§ **Aim of the task**: Wherever the word "function" turns up in a line of the entries, copy that line.

Before-and-after page screenshots:

--- START ---

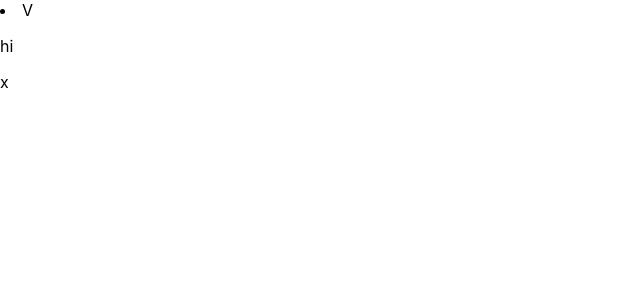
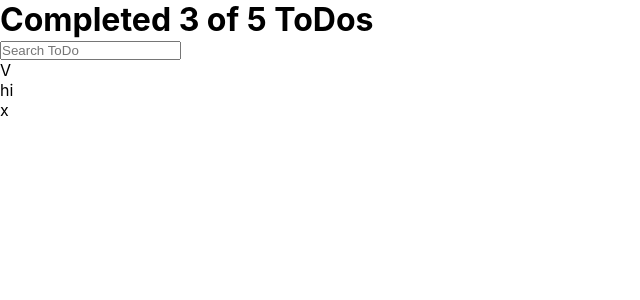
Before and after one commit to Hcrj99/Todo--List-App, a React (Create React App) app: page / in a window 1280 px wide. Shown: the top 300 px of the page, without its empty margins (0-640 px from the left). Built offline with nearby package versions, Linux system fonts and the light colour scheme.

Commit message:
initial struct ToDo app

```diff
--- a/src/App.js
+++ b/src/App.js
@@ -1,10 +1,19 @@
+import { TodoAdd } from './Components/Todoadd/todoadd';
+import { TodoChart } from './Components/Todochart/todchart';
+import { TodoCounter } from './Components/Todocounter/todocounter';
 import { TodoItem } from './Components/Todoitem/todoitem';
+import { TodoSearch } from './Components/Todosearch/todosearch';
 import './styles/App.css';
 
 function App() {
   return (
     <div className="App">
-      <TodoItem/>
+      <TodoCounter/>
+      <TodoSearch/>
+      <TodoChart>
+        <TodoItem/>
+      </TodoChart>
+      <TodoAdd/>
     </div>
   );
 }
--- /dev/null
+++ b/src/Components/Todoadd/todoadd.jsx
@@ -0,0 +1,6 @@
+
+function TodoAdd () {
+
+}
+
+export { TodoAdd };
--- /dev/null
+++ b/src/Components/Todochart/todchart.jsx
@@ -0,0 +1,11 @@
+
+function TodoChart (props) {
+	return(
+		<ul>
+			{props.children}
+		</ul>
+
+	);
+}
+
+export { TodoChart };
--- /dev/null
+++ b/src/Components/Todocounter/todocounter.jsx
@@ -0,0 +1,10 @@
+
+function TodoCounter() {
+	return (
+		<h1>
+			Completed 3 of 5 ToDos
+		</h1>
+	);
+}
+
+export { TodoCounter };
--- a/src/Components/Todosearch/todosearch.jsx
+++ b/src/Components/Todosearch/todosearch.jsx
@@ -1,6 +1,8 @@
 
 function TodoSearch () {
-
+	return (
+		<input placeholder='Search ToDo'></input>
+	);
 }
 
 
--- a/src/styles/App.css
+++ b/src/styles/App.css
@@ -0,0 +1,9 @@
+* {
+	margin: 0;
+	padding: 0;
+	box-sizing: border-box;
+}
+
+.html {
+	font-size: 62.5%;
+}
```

--- END ---

§ **Finished task**:
 function App() {
+function TodoAdd () {
+function TodoChart (props) {
+function TodoCounter() {
 function TodoSearch () {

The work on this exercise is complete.